Author Notes

Martin Booth (September 7, 1944-February 12, 2004) was a prolific British novelist and poet. He also worked as a teacher and screenwriter, and was the founder of the Sceptre Press. Booth died after an 18-month struggle with cancer in 2004.

(Bowker Author Biography)

Reviews 2

Publisher's Weekly Review

In an indisputably important and extravagantly detailed account, Booth (author of the lauded Opium: A History and Booker-nominated author of the novel The Industry of Souls) examines the history of the notorious international crime groups known as the Chinese Triads, whose roots lie in ancient secret societies with traditions of religious and political dissentÄparticularly in the Hung Society of the 18th century. As Chinese emigrants spread around the world, so did the societies, metamorphosing into today's international terrorist networks. The Triads have an oddly checkered history of both criminal activity and patriotism (they supported Chiang Kai-shek and assisted the U.S. during the Vietnam War). Booth's narrative details the dizzying array of their criminal actionsÄincluding kidnapping, credit-card fraud, software piracy, international prostitution, illegal immigrant smuggling and Internet pornographyÄas it explores the lives and crooked partnerships of such legendary Triad power brokers as the Green Gang's far-rightist Big-eared Du, and the 14K, which maximized the mid-century heroin market. Booth also documents the Triads' infiltration of the business and social mainstream and their current exploitation of the Hong Kong film industry. He deserves commendation for addressing this risky subject (these groups are not above murdering journalists) and for shredding the Triads' centuries-strong web of ritual and patriotism. 16 pages b&w photos not seen by PW. (Aug.) (c) Copyright PWxyz, LLC. All rights reserved

Library Journal Review
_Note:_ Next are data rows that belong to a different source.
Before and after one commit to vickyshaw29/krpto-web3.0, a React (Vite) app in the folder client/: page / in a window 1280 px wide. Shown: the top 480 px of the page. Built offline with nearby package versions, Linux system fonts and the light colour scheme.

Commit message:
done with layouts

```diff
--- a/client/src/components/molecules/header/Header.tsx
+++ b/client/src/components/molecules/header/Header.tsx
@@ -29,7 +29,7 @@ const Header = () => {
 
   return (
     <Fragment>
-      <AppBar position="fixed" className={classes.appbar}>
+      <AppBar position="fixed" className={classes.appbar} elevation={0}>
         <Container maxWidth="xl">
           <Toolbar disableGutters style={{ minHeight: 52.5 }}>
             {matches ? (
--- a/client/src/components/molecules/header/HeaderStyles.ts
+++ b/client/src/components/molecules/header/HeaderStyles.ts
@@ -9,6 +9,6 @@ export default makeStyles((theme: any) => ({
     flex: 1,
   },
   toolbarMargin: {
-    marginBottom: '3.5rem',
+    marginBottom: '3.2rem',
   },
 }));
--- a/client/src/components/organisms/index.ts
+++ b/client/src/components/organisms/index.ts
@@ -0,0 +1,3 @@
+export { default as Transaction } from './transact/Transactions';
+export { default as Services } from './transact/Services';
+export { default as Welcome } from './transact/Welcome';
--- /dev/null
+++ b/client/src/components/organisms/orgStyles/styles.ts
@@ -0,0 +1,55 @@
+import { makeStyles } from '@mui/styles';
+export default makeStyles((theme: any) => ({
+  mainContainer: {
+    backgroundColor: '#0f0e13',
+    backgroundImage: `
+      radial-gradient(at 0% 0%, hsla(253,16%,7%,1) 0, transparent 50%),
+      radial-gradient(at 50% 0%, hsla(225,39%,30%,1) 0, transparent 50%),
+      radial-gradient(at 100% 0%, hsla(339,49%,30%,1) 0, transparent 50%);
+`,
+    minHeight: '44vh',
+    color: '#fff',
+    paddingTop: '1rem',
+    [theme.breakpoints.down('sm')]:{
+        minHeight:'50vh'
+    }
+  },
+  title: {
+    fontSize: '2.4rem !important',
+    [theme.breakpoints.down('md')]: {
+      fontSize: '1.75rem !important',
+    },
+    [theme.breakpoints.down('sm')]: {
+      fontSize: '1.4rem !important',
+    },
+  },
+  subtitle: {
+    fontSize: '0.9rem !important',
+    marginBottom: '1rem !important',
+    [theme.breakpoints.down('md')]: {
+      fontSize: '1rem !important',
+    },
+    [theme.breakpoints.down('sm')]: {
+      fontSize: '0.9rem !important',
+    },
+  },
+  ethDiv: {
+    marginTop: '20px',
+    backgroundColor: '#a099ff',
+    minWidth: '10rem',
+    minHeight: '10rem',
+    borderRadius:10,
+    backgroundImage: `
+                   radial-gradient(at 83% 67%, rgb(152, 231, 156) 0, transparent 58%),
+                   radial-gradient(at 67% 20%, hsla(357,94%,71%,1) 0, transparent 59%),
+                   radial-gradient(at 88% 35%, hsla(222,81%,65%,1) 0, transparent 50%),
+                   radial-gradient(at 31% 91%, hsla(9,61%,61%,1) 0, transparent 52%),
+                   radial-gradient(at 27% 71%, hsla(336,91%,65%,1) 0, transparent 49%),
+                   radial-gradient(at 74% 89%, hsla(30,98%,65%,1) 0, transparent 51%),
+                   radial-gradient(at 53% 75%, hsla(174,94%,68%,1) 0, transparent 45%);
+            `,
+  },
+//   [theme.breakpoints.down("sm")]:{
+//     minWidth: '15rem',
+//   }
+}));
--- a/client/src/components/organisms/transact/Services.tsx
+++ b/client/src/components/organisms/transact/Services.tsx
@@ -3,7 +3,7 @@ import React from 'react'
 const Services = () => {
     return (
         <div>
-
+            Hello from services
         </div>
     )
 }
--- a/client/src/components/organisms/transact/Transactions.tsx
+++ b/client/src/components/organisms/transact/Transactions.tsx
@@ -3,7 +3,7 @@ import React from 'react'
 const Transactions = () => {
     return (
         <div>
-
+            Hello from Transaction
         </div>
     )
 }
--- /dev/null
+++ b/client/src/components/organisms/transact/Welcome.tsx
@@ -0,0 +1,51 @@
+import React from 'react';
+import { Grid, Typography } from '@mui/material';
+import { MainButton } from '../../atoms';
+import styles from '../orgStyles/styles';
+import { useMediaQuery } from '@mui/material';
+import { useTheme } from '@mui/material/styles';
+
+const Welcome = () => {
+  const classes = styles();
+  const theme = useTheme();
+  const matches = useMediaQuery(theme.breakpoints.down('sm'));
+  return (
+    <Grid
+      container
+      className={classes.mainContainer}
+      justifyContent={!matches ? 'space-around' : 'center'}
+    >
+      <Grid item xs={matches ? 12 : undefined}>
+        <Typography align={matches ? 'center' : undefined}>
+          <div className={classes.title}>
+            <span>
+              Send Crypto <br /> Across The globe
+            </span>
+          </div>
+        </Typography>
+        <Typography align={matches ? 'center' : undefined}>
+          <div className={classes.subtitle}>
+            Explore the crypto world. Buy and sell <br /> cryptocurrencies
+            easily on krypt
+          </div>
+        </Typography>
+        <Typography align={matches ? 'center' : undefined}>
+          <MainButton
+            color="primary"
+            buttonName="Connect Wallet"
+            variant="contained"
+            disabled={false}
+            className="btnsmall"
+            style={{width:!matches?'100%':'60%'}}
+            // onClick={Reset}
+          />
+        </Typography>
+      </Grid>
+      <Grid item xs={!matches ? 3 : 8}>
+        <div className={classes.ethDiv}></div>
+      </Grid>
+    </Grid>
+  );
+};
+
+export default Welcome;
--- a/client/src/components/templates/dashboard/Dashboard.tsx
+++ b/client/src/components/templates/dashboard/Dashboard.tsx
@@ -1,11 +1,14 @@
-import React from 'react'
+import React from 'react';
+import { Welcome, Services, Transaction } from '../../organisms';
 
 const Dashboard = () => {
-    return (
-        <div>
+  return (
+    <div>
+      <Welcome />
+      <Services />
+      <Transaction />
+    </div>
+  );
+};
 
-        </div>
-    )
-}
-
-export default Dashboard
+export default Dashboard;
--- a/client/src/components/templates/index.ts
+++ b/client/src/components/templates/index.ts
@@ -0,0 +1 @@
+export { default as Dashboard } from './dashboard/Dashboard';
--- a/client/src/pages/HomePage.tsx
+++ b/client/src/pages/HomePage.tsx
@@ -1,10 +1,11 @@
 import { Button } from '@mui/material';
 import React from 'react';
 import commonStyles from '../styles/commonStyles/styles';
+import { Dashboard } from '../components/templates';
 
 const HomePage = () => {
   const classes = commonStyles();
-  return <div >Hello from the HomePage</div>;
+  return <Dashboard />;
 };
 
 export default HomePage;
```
This colorful popular history of Chinese secret criminal societies, which the author (Opium: A History) collectively labels the Triads, cuts a broad swath through Chinese history from the Ming dynasty (1368-1644) to the present and from the China mainland to the far-flung communities of the Chinese diaspora. The best chapters of the book focus on Hong Kong, where a network of criminal syndicates, held together by blood oaths, patronage, and avarice, has long dominated vice, gambling, and prostitution and engages in extortion, racketeering, kidnapping, counterfeiting, and smuggling. The historical chapters are less convincing. Booth sweeps a large variety of secret societies into his catchall category of the Triads and reduces modern Chinese history to a vast and convoluted criminal conspiracy. Nevertheless, the cast of bizarre characters, the often-gory details of Triad crimes, and the intersection of the criminal and political worlds make for fascinating reading. For larger public and academic libraries.DSteven I. Levine, Univ. of Montana, Missoula (c) Copyright 2010. Library Journals LLC, a wholly owned subsidiary of Media Source, Inc. No redistribution permitted.